New data has been released that reveals the shocking percentage of burglaries that have gone unsolved in South Kesteven and Rutland
More than 87 per cent of burglaries reported in South Kesteven between January and November this year are either still unsolved or police are unable to give an update on the status of the investigation, according to the latest Home Office data.
The data, which details street-level crimes and their outcomes between January and November 2019, shows that 591 burglaries were reported in South Kesteven over that period.
Of the South Kesteven number, 51.78 per cent (306) were categorised as having a last outcome of ‘under investigation’, followed by ‘status update unavailable’ at 35.87 per cent (212) and ‘unable to prosecute suspect’ at 5.25 per cent (31)
Of the other outcomes, in one instance a defendant was found not guilty; in two cases there was a local resolution; in three more, a court result was unavailable; and in three more an offender was given a caution.
In 14 instances, an investigation was complete, with no suspect identified.
The month in which the highest number of burglaries were reported was August (64), and the fewest number of burglaries were reported in May (38).
But a Lincolnshire Police spokesman responded saying the figures were inaccurate.
She said: “We recognise an issue with our data on police.uk and we are working with them to resubmit and therefore generate correct figures for Lincolnshire.
“The information that is currently published on the website isn’t reliable. This situation obviously isn’t ideal and we have made rectifying this a priority and hopefully in the coming weeks we will have an accurate and up-to-date picture.”
In neighbouring Rutland 76 per cent (89) of the 117 burglaries ended with the investigation identifying no suspect.
A further 16.24 per cent (19) were under investigation and 5.98 per cent (seven) were ‘unable to prosecute suspect’.
The other outcomes saw one instance of ‘status update unavailable’ and another instance of ‘local resolution’
The month in which the highest number of burglaries were reported was February (14) and the fewest number of burglaries were reported in August (four).
Responding to the figures, Detective Inspector Ben Healy, Leicestershire Police’s burglary lead, said there had been a decrease year-on-year in the number of burglaries reported, including in the four beat areas in Rutland - Rutland North, Rutland South, Uppingham and Oakham Town and Barleythorpe.
He added: “The stats for Rutland are in line with the national trend, in that the majority of burglary reports result in no suspect being identified.
“Leicestershire Police takes all reports of burglary seriously and will pursue a full criminal investigation in all cases in line with our investigation standards policy. We also work in partnership with neighbouring forces to identify and tackle cross-border criminality.
“When a report of burglary is received, investigating officers look at any opportunities to identify those responsible.”

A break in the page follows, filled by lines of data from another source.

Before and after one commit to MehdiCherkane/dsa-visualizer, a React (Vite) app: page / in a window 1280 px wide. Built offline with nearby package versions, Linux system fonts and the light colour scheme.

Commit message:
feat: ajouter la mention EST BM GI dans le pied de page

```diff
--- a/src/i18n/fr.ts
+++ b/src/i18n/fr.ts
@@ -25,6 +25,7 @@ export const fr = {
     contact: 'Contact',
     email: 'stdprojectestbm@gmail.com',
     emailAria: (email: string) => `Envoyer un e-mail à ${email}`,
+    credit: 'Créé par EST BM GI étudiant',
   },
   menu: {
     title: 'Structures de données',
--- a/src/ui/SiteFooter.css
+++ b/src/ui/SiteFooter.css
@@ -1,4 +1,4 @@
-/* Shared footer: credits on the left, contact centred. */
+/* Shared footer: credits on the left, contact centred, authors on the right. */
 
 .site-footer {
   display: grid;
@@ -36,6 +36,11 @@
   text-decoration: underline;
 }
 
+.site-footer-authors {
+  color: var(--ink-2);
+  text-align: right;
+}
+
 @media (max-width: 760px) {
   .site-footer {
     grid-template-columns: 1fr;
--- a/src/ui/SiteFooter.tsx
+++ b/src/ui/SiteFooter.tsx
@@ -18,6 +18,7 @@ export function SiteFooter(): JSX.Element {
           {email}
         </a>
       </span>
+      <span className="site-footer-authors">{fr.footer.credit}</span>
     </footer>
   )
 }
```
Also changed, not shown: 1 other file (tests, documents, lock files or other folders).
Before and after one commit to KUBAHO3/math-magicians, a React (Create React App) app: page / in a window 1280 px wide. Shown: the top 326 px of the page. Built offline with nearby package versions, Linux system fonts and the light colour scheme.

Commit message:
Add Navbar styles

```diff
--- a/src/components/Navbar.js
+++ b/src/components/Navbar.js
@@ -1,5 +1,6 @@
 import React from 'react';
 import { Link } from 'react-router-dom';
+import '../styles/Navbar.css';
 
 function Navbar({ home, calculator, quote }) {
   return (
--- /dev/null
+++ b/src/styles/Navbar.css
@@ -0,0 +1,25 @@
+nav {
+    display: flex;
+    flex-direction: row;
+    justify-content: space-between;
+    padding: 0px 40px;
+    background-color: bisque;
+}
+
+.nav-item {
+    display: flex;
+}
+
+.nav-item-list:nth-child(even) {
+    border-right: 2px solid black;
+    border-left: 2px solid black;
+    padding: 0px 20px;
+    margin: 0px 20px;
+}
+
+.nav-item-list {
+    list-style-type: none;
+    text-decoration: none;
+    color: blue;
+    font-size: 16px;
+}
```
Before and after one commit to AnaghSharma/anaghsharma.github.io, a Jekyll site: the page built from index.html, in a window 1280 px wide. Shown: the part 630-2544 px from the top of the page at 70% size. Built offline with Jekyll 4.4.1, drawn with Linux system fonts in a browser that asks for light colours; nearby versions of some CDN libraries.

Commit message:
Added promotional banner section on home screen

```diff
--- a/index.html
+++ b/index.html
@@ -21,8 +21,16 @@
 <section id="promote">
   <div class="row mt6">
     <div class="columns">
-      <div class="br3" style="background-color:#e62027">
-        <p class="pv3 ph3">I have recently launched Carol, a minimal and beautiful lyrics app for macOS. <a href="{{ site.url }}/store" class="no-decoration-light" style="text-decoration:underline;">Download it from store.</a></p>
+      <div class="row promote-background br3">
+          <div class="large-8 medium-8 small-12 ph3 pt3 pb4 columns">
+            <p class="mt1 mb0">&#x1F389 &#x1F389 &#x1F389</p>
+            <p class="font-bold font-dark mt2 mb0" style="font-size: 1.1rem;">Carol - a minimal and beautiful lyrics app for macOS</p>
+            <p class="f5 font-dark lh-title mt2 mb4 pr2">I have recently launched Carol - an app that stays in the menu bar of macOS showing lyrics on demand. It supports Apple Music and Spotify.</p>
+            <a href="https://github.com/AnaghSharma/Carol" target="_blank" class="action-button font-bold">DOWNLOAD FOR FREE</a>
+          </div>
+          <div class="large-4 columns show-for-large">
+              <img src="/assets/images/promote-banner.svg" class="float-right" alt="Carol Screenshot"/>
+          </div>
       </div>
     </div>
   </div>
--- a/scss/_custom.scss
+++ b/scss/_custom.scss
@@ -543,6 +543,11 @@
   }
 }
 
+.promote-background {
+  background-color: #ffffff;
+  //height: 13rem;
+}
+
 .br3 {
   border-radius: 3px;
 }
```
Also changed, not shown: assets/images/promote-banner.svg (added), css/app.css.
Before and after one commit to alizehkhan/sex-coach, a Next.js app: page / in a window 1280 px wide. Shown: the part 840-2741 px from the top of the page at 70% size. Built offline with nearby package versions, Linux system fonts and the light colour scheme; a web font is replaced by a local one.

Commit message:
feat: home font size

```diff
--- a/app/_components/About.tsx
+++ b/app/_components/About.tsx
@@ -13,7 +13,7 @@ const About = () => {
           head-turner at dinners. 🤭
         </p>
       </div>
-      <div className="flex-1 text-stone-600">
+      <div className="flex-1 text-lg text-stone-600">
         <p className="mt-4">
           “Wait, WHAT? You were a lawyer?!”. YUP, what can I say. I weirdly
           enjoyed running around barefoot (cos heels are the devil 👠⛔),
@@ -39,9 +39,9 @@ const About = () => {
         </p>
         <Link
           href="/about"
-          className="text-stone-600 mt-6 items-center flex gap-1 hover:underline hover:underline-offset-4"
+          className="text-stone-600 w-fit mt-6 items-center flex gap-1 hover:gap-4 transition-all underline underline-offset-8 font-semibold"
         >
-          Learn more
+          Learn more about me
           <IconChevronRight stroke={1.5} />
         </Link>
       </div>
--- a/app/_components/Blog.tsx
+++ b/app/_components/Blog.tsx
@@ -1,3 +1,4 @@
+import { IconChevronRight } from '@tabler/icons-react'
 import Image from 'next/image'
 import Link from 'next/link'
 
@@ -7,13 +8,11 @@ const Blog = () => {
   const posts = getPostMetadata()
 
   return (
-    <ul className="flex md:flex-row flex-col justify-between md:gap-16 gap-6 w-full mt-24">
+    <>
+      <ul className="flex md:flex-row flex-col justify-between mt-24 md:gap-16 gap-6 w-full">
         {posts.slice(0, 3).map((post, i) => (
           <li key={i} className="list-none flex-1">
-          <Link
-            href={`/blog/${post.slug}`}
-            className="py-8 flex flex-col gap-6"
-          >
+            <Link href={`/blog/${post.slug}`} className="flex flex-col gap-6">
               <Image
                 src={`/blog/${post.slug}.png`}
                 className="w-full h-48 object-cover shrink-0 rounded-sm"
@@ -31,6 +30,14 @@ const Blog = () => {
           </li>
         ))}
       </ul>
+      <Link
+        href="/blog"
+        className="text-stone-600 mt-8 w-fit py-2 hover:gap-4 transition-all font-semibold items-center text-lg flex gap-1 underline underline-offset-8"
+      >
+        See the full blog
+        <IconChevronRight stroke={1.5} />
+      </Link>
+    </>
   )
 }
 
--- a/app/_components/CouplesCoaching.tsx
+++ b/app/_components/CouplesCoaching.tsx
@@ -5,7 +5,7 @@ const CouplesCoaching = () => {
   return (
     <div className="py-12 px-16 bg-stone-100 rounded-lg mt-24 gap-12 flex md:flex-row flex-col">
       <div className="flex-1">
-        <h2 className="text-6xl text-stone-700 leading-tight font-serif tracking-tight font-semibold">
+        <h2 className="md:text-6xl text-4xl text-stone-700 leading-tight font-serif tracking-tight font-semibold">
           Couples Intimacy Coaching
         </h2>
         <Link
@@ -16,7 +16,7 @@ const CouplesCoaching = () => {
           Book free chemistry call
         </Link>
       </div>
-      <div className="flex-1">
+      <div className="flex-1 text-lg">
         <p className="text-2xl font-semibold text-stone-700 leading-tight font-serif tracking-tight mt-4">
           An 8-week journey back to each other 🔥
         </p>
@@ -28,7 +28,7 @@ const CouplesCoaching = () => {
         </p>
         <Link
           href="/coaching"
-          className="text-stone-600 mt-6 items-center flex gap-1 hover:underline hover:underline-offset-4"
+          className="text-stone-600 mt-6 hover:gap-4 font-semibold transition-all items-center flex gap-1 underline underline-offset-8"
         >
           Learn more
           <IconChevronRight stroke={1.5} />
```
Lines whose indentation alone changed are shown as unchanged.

“If all viable lines of enquiry have been explored then a crime will be held on record should further evidence come to light.
“In some cases suspects are identified but evidential difficulties may arise in securing charges. Reports are also received by the force but the victim notifies officers that they will not support a criminal prosecution. As frustrating as these occasions are they still afford us valuable intelligence opportunities and help us to inform proactive work targeting specific offenders.”
Insurance industry experts said figures such as these can be taken into account when premiums are established.
A spokesman for the Association of British Insurers said: “It is up to individual insurers how they determine home insurance premiums, many factors including local crime rates are often considered.”
A police spokesman has suggested there are limitations to the data, however, as they say the details of crimes may change after the figures are recorded.
For instance, a crime which was listed as a burglary might later be reclassified as a different type of crime - but this might not be reflected in the data.
A recent report on crime, for the year ending June 2019 from the Office for National Statistics (ONS), says there was a four per cent decrease in burglary according to the Crime Survey for England and Wales (CSEW).
“A rise or fall in police recorded crime does not necessarily mean the actual level of crime in society has changed,” the report says.
“The data can be affected by changes in recording practices, policing activity and victims’ willingness to report crime.”
It adds: “Police-recorded burglary offences had shown rises in recent years (six per cent in the year ending March 2018 and three per cent ending March 2017).
“However, figures for the year ending June 2019 show that the number of burglary offences decreased by four per cent.
“We believe this crime type is less affected by recording improvements than other types of crime, as it is generally well-reported by victims and well-recorded by the police.
“CSEW domestic burglary has shown no significant change in recent years.”
Leicestershire Police has crime prevention advice available for homeowners at: www.leics.police.uk/cp/crime-prevention/residential-burglary/